YOUR GOAL:
Could you report every line of the listing below that holds the word "else"?

---------- INFORMATION SHOWN

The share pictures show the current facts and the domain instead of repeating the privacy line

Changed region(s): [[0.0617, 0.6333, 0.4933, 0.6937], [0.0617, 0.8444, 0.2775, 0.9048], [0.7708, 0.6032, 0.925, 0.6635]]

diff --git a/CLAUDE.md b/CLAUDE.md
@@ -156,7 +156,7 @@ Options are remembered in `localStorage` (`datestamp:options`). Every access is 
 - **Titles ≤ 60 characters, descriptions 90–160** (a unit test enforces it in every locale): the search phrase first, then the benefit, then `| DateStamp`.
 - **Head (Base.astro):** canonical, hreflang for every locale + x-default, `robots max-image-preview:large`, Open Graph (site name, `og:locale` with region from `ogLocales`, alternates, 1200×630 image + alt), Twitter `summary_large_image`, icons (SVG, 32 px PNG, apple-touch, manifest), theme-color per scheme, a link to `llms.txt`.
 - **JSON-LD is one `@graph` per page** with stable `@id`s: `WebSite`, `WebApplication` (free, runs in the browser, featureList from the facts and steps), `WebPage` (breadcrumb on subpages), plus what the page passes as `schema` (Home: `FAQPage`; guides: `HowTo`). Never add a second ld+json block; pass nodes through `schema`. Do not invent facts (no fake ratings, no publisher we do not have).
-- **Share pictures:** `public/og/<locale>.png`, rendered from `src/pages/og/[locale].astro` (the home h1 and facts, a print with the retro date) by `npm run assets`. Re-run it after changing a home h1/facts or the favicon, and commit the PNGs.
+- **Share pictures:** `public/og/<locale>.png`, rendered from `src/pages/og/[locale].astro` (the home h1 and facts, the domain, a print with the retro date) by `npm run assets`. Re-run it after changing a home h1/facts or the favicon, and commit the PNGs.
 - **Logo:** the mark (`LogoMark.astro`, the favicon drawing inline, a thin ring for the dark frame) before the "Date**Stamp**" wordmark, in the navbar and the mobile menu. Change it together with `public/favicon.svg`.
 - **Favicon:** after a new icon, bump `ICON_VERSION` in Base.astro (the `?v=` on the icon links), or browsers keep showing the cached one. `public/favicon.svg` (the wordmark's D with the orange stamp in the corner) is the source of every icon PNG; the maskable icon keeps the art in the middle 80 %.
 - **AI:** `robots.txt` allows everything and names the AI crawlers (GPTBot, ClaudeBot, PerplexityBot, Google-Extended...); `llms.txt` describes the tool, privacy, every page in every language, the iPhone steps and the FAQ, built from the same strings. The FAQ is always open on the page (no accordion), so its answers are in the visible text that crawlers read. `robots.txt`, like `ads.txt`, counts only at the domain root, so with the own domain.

--------------------
---------- INFORMATION SHOWN

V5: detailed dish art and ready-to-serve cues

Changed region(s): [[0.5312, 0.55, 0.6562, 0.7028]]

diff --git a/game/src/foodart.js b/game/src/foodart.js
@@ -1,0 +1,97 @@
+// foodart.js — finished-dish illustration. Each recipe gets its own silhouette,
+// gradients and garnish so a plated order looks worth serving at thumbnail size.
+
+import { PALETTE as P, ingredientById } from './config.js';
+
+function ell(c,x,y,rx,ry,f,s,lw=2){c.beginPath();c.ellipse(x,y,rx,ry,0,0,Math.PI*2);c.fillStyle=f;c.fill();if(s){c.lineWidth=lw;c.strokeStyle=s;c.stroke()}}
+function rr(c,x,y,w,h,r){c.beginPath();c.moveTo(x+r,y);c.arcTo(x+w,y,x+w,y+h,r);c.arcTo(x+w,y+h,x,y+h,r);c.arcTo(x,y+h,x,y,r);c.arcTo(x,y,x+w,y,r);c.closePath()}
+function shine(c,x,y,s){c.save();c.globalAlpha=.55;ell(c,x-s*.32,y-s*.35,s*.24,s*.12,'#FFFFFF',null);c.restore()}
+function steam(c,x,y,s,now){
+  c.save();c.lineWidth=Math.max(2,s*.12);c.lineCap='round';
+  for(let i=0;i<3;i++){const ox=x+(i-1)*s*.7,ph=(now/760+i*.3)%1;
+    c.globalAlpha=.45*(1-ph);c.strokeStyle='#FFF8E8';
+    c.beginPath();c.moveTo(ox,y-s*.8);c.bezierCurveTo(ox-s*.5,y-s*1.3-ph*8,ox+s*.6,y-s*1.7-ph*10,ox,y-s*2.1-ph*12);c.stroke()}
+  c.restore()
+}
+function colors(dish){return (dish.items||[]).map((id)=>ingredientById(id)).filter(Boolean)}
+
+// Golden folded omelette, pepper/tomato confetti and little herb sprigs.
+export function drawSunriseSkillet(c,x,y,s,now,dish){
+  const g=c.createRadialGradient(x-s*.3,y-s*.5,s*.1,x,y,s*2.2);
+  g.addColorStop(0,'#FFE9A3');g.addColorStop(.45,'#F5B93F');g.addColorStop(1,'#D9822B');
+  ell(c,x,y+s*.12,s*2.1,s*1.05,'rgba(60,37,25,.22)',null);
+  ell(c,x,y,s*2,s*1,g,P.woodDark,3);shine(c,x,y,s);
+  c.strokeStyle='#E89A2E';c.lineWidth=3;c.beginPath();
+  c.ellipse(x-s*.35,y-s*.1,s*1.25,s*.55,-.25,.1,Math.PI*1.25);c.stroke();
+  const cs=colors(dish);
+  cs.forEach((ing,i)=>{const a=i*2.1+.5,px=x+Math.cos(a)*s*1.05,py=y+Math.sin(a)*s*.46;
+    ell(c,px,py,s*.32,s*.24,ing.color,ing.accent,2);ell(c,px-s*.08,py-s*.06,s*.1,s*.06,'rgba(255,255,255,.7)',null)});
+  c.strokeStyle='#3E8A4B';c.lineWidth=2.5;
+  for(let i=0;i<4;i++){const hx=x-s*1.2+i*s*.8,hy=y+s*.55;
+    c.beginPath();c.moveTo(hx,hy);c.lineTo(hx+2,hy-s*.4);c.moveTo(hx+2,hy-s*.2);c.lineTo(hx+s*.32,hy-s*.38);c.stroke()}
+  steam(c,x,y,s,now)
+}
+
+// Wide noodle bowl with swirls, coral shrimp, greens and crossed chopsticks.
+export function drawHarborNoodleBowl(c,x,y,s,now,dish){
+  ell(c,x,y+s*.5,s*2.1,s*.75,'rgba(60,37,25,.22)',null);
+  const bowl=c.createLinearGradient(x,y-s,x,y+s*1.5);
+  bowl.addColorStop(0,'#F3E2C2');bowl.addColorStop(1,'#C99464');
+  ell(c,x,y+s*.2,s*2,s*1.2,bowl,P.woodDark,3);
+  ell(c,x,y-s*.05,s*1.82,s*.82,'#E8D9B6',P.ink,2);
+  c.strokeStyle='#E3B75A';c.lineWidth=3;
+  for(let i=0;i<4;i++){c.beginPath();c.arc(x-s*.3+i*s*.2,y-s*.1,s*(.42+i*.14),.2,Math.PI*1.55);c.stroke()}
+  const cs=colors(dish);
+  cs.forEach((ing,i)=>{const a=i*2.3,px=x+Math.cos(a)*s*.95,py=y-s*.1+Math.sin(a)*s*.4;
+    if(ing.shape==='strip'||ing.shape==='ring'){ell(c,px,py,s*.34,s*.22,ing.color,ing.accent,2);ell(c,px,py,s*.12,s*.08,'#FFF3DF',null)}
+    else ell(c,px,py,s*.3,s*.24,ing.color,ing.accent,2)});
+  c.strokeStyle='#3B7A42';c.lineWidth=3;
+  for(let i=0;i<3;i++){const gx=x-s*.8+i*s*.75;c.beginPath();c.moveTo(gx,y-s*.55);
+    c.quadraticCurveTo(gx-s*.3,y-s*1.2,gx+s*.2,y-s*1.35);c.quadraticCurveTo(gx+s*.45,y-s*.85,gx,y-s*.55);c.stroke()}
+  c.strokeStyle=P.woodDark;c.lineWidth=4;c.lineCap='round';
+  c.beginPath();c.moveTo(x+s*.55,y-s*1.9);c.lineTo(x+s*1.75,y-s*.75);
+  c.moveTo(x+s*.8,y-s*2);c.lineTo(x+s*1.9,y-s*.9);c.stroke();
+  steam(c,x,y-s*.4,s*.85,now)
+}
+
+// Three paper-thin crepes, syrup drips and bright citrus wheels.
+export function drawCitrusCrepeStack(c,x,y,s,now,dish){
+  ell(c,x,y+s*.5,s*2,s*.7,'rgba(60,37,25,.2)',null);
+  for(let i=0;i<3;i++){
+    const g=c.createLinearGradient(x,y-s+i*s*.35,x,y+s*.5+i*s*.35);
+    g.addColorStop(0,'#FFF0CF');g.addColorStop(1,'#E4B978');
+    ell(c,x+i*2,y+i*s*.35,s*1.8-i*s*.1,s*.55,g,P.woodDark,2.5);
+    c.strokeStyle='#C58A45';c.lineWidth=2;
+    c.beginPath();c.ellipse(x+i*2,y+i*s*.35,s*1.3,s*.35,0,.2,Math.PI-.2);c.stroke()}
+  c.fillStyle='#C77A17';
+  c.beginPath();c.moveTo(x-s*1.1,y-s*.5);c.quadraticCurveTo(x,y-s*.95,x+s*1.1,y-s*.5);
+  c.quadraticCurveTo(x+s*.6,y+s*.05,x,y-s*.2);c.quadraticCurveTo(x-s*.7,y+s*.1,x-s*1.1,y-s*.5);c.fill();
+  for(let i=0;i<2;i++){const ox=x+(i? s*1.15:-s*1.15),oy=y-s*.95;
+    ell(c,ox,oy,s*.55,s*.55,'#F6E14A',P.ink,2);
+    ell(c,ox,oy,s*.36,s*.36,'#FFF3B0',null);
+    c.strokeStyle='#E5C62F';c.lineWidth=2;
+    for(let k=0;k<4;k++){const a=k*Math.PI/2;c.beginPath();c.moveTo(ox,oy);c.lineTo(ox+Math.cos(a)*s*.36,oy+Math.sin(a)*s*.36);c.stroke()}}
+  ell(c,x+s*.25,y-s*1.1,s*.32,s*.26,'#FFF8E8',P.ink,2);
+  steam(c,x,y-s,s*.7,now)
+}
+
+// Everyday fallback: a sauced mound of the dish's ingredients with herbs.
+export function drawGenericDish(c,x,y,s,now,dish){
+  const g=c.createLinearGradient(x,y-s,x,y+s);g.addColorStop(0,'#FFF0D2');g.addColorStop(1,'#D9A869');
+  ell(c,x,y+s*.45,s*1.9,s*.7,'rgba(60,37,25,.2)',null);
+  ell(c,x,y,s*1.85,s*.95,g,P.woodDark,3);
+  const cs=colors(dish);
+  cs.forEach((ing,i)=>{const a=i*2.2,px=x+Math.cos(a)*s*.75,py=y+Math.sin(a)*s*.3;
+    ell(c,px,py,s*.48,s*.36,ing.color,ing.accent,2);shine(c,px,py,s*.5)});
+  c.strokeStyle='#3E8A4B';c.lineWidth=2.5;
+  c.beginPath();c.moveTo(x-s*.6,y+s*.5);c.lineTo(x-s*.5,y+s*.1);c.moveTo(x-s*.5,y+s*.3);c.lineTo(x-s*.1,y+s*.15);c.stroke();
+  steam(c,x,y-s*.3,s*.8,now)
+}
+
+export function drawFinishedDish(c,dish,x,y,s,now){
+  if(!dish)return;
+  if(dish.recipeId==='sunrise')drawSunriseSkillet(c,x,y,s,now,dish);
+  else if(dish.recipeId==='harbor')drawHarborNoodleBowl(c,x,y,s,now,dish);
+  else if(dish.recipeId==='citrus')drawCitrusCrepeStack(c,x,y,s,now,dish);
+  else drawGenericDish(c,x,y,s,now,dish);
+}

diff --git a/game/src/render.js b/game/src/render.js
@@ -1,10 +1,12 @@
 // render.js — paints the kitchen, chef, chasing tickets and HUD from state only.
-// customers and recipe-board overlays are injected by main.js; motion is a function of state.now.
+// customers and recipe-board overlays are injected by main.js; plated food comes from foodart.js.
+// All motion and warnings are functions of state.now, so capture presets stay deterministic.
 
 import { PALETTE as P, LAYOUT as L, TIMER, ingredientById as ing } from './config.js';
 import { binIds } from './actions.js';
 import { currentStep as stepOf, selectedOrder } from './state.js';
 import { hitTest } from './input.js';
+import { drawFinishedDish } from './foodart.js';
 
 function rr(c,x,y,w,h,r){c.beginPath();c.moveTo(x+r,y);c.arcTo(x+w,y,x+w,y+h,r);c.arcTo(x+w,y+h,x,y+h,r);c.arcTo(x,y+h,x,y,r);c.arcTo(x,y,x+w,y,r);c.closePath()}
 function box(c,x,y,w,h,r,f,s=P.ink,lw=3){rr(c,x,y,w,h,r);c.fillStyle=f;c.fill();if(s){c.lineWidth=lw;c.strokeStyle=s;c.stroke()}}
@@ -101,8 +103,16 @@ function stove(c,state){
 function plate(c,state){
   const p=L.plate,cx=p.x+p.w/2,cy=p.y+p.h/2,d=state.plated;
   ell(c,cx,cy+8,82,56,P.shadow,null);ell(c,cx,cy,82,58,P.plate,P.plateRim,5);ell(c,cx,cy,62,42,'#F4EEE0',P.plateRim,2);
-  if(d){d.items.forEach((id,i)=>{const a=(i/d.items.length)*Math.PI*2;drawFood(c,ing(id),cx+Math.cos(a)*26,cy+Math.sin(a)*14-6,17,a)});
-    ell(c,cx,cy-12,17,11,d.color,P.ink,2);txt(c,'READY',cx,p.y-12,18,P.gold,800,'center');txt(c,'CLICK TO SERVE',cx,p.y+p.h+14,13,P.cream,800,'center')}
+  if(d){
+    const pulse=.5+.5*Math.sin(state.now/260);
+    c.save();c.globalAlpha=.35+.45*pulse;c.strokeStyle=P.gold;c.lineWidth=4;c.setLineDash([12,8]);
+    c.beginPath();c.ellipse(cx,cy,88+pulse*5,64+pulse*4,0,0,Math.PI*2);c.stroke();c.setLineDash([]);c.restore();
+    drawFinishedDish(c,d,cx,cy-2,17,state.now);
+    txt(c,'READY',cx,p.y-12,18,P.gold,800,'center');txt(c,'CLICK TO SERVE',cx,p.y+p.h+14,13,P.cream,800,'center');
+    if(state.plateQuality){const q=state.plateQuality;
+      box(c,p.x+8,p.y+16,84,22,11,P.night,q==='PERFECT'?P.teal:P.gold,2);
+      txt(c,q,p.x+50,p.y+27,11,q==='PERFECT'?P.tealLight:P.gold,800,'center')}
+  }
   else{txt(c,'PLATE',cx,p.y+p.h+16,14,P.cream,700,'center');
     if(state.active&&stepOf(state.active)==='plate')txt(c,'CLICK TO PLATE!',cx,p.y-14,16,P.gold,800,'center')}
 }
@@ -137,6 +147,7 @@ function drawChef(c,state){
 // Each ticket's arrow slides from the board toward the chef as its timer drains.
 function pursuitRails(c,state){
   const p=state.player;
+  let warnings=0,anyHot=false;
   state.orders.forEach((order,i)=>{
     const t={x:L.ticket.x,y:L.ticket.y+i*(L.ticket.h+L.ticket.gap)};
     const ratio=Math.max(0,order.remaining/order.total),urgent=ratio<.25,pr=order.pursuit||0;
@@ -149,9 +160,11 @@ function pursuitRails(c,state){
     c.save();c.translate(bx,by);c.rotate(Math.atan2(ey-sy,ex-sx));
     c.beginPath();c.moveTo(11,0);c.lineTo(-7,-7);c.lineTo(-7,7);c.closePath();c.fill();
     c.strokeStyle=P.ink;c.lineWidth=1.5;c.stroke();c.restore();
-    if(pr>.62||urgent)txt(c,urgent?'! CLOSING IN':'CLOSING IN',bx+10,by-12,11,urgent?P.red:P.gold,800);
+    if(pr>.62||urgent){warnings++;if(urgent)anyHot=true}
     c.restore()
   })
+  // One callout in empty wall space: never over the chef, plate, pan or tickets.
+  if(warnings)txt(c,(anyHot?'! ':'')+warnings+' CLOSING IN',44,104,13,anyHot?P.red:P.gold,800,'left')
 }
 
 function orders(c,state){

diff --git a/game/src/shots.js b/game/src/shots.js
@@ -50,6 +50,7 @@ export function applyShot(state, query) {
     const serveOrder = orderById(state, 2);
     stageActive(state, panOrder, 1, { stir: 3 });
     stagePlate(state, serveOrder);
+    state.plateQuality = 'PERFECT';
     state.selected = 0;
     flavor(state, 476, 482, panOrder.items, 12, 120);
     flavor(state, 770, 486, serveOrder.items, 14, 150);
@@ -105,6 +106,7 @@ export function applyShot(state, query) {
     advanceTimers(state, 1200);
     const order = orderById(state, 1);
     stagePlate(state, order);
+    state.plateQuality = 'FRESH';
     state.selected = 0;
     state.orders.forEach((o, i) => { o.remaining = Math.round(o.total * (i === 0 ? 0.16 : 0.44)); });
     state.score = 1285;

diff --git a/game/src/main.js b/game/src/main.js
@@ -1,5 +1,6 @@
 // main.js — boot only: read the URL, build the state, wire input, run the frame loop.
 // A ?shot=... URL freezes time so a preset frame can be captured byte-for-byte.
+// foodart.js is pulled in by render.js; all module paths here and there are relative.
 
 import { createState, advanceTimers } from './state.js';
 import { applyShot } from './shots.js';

--------------------

THE COMPLETED TASK:
+    else ell(c,px,py,s*.3,s*.24,ing.color,ing.accent,2)});
+  else if(dish.recipeId==='harbor')drawHarborNoodleBowl(c,x,y,s,now,dish);
+  else if(dish.recipeId==='citrus')drawCitrusCrepeStack(c,x,y,s,now,dish);
+  else drawGenericDish(c,x,y,s,now,dish);
   else{txt(c,'PLATE',cx,p.y+p.h+16,14,P.cream,700,'center');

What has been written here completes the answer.